Living in a cool climate, brassicas should be a no-brainer, right? Sadly, I've not been doing them justice. I brushed it off as simply not having a long enough growing season, I get what I get and don't cry about it. It wasn't until after I posted my greenhouse plans for 2015, and read my own writing about companion planting and cabbage worms, that I thought I should really do a little research, and put more effort into the brassicas. After all, if I can manage to harvest ripe tomatoes in an 89 day growing zone, surely there is no excuse for my brassica failures.
2015 - The Year of the Brassicas
Brassicas- Broccoli, Brussels Sprouts, Cabbage, Cauliflower, Chinese cabbage, Kohlrabi, Radish, Kale, Collard Greens, and Turnip
Helps- Beets, onions, potatoes, cereals
Helped By- Beets, spinach, chard, Aromatic plants or plants with many blossoms, such as celery, chamomile, and marigolds. Dill, sage, peas, peppermint, spearmint, spurrey, rosemary, rye-grass, garlic, onions and potatoes. geraniums, alliums, nasturtium, borage, hyssop, tansy, tomatoes, thyme, wormwood, southernwood, beans, clover
Ideal temperature- 65°-75°F (18°- 24°C)
Start indoors counting back from first fall frost 120 days.
Transplant 2 to 4 weeks before the average frost date in the spring, no sooner and not much later.
All brassicas need a steady supply of water.
Organic mulch over the root zone will hold in moisture, reduce weed competition, and insulate soil against temperature extremes.
Brassicas need a soil pH between 6.5 and 7.0, high in nitrogen.
Midseason applications of fertilizer are especially helpful in nutrient-lean sandy soil.
Hand pull weeds to avoid damaging shallow roots.
In early spring, be ready to cover your plants for
protection if needed.
Summer- shade them if they need protection
from the heat.
Cabbage maggots, imported cabbageworms,
cabbage loopers, and cutworms.
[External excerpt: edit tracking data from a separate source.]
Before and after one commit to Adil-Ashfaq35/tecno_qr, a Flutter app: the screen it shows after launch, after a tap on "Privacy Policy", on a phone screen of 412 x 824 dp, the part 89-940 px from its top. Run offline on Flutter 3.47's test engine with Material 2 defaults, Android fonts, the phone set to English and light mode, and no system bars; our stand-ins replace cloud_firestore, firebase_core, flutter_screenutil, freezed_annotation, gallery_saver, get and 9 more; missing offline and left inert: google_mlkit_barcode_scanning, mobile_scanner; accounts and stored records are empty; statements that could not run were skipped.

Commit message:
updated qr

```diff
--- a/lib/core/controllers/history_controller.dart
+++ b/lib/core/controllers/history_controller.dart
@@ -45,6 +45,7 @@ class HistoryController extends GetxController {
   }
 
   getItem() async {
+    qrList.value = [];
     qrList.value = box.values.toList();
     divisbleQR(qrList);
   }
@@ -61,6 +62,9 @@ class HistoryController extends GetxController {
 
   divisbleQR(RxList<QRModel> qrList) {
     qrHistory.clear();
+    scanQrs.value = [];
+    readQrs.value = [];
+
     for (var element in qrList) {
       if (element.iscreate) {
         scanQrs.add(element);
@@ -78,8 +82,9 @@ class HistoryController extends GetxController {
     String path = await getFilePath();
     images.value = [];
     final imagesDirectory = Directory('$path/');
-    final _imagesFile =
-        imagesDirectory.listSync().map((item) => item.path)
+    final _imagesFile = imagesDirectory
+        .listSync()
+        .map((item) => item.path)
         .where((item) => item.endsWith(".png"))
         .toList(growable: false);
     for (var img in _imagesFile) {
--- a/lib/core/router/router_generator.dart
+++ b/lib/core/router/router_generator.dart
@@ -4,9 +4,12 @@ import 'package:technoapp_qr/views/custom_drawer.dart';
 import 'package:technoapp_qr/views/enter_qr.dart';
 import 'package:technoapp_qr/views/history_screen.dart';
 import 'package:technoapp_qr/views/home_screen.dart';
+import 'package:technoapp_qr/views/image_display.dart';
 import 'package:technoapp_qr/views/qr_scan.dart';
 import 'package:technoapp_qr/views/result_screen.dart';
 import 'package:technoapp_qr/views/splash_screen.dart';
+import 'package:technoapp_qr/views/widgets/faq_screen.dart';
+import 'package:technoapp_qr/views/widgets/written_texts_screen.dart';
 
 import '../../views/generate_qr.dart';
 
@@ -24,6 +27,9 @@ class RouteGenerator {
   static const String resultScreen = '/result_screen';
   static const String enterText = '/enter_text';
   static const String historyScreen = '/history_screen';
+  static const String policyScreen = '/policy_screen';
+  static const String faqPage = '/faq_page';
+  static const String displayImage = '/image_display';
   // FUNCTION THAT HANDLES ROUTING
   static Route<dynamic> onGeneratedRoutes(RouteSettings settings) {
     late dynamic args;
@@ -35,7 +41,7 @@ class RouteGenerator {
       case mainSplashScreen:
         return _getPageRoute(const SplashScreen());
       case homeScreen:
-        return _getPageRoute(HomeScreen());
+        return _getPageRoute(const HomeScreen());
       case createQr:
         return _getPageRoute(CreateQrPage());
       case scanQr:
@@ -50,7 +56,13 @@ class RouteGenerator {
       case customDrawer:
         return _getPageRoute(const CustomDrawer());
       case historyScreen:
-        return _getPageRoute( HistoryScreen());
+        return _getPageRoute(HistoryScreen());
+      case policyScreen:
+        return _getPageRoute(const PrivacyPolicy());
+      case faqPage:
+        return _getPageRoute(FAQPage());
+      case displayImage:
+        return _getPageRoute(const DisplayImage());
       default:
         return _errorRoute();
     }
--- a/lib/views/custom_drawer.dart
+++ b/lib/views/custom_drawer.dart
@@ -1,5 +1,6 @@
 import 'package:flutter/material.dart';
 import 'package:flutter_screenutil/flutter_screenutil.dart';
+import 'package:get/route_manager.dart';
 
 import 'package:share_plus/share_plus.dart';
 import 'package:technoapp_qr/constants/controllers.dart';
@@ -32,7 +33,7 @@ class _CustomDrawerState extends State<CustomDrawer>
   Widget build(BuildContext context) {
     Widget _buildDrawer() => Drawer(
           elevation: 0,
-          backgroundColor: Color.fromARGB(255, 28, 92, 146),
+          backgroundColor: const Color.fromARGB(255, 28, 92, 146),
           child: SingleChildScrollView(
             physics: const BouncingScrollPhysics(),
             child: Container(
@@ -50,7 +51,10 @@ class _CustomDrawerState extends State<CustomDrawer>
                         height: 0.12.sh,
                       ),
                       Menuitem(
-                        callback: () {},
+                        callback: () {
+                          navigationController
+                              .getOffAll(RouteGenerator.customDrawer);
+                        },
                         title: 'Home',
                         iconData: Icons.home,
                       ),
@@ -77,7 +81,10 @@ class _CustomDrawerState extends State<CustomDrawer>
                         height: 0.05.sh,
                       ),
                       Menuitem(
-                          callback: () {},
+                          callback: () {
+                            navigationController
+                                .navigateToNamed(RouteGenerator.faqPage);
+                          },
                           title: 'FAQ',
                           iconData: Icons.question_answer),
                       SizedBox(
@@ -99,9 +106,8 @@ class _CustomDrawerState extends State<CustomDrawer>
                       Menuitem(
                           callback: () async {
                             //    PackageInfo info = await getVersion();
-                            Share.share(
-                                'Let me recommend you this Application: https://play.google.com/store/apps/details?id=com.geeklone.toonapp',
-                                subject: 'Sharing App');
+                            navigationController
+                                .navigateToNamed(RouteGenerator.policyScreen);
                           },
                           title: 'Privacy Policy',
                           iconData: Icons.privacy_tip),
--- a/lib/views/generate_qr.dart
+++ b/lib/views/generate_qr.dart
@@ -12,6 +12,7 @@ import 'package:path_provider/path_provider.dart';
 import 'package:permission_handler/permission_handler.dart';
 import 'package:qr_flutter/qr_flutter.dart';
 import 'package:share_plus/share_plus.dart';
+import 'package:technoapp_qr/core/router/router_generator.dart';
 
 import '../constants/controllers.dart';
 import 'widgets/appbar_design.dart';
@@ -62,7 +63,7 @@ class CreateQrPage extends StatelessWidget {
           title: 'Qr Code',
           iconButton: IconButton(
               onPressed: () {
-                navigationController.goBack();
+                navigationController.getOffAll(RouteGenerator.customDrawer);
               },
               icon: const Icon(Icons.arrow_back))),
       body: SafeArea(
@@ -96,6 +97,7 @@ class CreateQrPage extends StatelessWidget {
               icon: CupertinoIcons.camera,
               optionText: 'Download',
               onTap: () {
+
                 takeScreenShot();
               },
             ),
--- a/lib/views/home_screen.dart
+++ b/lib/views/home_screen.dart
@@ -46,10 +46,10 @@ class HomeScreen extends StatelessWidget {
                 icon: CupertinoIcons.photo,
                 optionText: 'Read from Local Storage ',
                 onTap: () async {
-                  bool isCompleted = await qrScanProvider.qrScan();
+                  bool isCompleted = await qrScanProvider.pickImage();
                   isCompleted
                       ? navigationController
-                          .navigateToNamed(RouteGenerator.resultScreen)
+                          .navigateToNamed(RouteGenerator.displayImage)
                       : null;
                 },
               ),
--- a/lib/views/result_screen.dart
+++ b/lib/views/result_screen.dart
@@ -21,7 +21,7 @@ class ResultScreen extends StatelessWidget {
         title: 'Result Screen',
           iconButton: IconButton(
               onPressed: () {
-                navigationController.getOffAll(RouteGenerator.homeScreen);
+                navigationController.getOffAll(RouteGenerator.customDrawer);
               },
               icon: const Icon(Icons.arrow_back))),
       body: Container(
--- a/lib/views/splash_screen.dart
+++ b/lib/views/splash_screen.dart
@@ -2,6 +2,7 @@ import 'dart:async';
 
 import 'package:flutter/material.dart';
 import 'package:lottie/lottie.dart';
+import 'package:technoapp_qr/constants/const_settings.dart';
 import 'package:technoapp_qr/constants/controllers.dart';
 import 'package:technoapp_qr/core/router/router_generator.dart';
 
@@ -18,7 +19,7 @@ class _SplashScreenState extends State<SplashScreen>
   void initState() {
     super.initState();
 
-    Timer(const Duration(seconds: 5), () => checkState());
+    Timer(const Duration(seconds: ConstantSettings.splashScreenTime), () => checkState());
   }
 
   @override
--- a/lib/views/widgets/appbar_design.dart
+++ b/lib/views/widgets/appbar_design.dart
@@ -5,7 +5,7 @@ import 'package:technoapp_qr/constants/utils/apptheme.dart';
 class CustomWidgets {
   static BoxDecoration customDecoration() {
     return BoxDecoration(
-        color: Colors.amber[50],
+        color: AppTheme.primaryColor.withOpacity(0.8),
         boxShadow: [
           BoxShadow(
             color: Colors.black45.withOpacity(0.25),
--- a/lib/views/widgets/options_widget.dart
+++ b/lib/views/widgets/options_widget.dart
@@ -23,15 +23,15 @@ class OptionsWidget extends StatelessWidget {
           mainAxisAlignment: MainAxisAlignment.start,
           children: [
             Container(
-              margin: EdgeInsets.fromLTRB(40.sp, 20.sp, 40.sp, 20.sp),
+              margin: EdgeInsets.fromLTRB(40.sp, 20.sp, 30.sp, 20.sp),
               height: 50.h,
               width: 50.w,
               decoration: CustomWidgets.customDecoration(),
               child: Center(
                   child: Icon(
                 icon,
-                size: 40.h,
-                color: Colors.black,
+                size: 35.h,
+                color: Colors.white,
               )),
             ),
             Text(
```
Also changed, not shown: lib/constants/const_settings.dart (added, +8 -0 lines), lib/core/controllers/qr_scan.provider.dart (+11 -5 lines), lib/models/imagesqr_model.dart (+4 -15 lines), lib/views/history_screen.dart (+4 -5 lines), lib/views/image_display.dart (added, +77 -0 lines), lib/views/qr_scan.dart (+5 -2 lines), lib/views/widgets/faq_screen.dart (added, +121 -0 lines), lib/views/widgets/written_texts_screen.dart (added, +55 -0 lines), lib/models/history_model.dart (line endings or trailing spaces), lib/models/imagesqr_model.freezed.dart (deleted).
The harlequin bug, a small shiny black
insect with red markings, causes black spots and wilting leaves; control
by hand picking or applying insecticidal soap. Slugs may chew ragged
holes in leaves.
Marigolds repel cabbage moths. Nasturtiums repel aphids.
Tomatoes and celery repel cabbage worms.
Frosts improve flavour.
Entire broccoli plant is edible. Harvest when the flower shoots are well formed, but before the
small flower buds have opened. Timing is important, as once in flower,
the shoots are woody and tasteless.
Brussels sprouts are the most cold-tolerant of brassicas,
leave the plants to keep producing well into fall, sometimes after
snowfall. The top is edible too; cook the leaves as you would kale.
Kale, start harvesting at the crown of the plant,
removing a few young leaves at a time. This stripping of the crown
encourages the development of succulent side shoots.
After researching, I made a few adjustments to my brassica greenhouse plans, removing the carrots and adding more tailored companions.
Because tomatoes repel cabbage worms, I will start 4 cherry tomato plants to grow around the cauliflower. Does it look crowded enough yet? See? I just can't help myself. All of that wonderful goodness to squeeze into such a small space.
In addition, I'll add a few brassicas in the garden with their other companions, just to see how they fare.